**Exercise objective:**
Lines containing the string "désormais": how many are there below? Answer with the number only.

(Data extracted from a collection)
::::::

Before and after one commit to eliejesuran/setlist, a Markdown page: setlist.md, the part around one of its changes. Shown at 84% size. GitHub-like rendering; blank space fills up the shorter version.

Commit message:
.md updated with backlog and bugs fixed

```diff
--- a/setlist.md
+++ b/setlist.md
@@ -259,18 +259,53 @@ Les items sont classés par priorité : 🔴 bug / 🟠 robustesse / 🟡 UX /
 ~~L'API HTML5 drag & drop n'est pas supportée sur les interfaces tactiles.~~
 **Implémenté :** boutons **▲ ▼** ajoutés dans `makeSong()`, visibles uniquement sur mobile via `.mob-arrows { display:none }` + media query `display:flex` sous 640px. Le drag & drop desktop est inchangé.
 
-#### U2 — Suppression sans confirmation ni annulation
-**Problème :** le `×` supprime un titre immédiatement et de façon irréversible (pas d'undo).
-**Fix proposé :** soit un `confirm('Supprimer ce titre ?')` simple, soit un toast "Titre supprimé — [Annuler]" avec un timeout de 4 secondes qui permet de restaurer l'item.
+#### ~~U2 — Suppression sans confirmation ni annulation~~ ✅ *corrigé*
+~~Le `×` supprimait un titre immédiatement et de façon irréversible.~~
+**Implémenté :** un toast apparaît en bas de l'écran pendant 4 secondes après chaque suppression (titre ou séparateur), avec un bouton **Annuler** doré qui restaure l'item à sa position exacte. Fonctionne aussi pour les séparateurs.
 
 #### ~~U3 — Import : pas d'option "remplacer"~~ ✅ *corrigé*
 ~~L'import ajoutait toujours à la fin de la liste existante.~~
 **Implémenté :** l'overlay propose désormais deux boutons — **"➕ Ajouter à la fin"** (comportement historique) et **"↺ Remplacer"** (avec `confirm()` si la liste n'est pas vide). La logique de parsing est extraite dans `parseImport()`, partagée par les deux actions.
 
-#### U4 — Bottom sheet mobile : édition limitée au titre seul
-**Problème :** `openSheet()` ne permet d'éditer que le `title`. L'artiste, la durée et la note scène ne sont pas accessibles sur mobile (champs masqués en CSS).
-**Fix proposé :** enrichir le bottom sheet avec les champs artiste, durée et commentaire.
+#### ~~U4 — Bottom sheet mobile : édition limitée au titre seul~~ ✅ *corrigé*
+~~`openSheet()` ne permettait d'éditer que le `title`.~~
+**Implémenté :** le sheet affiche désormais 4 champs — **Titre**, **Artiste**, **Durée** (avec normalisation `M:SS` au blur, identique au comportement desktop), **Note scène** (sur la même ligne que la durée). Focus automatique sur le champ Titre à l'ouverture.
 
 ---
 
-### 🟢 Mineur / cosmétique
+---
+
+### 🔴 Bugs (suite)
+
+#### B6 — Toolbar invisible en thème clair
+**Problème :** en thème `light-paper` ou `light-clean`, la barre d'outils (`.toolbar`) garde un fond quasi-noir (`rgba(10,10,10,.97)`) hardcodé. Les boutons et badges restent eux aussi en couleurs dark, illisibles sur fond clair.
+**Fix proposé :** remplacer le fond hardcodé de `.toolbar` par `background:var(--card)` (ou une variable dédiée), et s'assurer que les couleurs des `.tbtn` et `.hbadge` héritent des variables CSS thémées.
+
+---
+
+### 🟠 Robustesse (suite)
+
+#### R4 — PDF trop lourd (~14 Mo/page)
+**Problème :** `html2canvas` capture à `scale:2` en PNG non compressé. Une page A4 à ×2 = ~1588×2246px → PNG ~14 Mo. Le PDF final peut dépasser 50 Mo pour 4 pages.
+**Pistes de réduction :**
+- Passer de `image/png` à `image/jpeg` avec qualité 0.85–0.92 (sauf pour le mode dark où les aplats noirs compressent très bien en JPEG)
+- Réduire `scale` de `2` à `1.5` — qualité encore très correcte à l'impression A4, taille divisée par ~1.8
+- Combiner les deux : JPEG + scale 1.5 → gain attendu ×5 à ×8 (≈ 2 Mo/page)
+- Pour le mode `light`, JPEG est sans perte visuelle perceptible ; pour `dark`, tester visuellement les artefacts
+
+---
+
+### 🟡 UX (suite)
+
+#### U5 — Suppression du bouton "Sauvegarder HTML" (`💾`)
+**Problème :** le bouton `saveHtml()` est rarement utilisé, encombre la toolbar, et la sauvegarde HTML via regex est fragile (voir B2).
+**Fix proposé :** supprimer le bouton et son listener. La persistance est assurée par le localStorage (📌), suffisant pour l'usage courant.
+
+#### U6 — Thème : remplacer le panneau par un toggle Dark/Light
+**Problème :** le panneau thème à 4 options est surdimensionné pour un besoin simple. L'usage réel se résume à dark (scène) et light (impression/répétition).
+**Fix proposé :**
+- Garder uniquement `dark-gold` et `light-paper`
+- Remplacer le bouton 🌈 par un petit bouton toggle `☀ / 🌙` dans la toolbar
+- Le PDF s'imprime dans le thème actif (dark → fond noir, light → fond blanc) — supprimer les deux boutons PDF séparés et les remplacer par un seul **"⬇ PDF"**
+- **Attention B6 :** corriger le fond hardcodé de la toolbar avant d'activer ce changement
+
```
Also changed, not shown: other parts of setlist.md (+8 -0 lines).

::::::

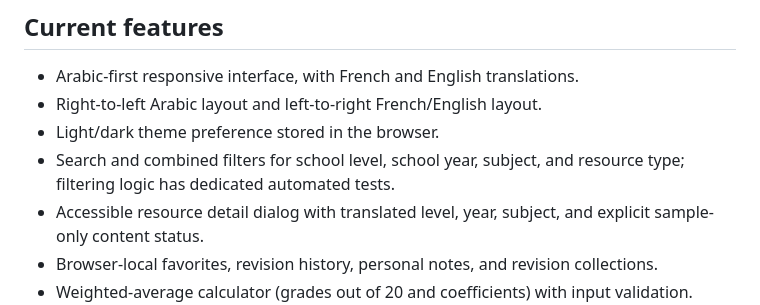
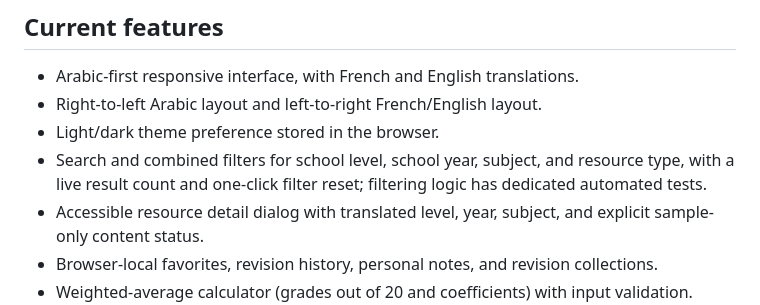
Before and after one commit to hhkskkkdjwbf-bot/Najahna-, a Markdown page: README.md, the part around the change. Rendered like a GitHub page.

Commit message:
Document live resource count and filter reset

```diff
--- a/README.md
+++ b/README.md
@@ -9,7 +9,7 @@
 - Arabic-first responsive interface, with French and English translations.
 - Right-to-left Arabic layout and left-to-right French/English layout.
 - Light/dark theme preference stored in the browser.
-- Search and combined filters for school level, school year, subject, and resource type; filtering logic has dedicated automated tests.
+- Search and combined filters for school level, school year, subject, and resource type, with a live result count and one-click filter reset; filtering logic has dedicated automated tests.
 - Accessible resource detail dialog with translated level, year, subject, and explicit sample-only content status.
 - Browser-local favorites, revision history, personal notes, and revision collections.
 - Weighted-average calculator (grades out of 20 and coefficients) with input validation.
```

::::::

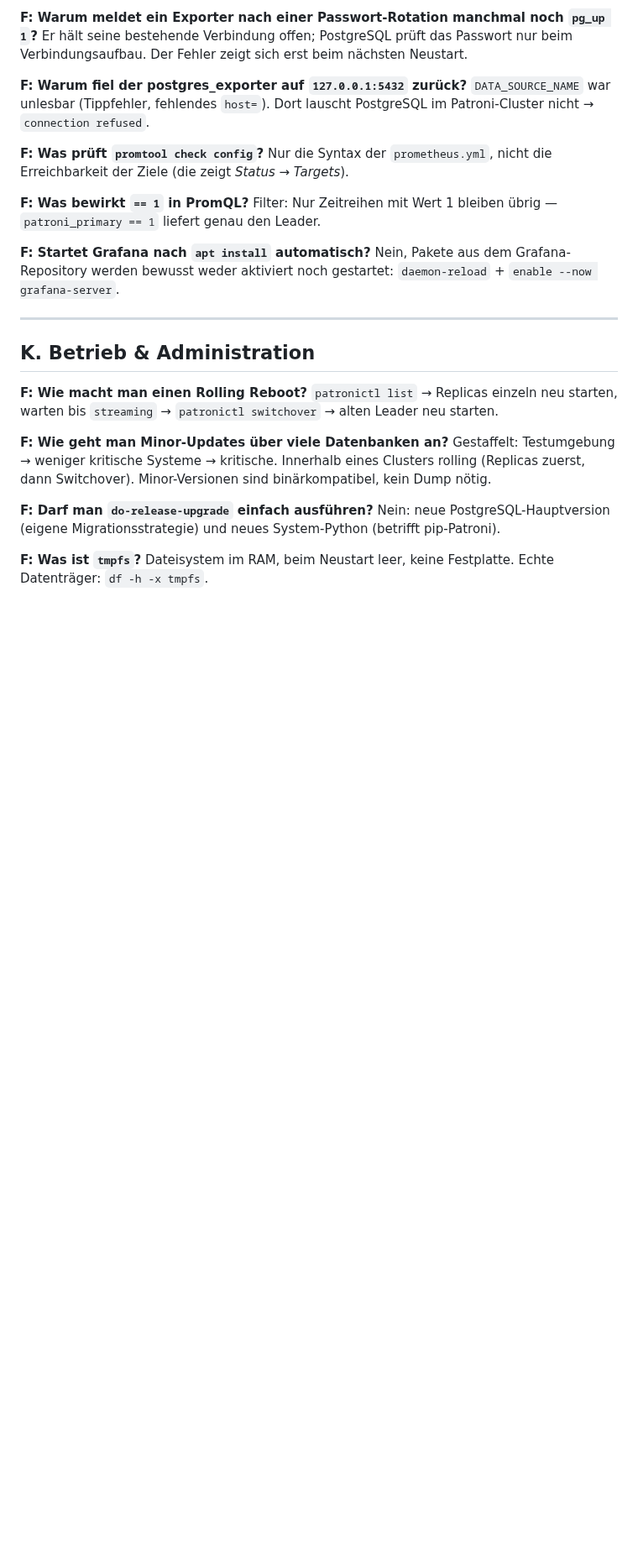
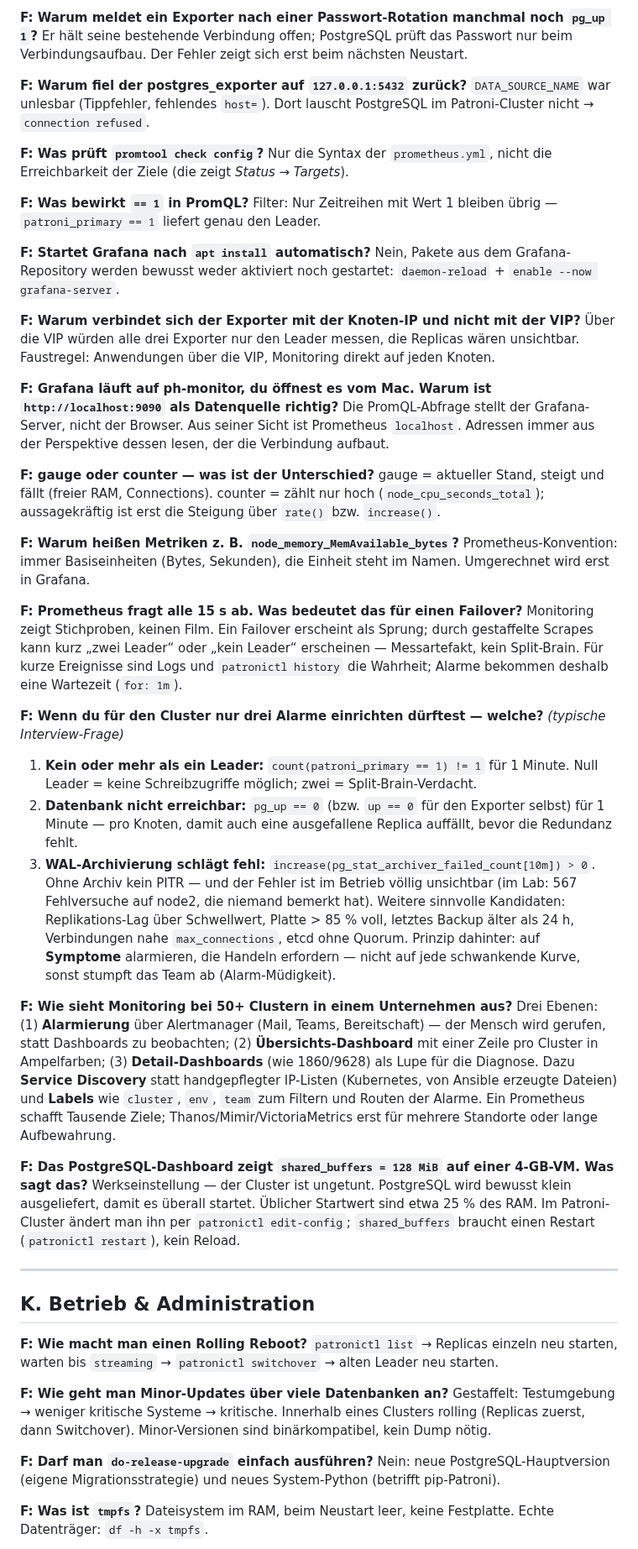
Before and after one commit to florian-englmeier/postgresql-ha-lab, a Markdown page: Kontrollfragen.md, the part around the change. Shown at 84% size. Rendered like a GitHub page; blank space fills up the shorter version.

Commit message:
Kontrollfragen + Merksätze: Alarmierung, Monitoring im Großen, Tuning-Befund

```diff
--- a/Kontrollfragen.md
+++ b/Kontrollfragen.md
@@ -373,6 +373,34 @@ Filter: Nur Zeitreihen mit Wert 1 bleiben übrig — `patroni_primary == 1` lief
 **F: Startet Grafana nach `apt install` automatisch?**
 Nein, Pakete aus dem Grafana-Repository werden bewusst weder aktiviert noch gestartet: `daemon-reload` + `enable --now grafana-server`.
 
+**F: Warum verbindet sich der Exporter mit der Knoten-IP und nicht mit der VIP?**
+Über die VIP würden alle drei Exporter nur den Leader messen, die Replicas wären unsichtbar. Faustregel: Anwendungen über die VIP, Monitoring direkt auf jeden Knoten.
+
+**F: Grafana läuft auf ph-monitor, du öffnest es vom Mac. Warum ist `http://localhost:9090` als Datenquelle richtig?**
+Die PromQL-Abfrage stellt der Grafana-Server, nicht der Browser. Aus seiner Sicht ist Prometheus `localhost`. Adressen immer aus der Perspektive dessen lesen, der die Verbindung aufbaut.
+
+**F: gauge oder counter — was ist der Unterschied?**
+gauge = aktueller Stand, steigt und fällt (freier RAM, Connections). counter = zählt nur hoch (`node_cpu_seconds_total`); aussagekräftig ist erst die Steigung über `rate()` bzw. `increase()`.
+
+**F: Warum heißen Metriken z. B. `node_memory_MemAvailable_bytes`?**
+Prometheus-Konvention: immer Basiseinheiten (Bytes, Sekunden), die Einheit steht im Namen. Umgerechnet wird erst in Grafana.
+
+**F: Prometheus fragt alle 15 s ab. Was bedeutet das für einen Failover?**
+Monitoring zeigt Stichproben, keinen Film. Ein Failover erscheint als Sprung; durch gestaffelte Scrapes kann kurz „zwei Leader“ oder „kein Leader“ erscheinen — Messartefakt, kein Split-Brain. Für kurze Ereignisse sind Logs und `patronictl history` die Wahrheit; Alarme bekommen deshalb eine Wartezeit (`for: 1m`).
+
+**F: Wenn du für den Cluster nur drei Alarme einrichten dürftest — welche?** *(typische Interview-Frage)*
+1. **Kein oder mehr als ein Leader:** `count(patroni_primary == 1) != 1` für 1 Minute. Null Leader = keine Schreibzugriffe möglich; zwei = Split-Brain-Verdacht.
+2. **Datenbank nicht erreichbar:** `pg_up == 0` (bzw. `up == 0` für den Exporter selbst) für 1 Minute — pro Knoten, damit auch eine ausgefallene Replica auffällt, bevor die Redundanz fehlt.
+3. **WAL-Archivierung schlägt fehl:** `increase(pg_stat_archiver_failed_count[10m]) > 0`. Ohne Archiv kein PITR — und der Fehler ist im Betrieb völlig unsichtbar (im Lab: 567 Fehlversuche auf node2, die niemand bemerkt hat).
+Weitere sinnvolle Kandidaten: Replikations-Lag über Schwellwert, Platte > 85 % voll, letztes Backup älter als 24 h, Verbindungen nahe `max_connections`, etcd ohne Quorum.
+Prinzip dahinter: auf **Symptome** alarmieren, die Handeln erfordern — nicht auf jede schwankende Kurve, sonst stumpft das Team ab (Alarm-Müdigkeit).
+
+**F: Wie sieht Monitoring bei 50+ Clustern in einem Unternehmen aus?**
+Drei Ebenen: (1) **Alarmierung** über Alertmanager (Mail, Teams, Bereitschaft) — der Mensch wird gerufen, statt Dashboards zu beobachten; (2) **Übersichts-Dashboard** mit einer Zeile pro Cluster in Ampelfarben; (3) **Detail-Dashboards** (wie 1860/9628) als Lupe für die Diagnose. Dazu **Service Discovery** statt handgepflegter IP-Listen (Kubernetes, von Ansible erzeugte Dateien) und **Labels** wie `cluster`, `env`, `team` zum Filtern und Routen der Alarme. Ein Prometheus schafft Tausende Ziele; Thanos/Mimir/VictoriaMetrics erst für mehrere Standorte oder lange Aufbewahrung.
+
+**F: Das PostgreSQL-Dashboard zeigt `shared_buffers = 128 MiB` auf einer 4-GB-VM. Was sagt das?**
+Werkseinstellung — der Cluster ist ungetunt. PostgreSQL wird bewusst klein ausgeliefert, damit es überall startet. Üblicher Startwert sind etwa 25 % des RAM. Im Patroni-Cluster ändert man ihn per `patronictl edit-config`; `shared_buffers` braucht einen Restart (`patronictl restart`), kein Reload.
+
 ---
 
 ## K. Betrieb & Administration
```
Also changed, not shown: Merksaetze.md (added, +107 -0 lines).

::::::

**Solution to the exercise:**
2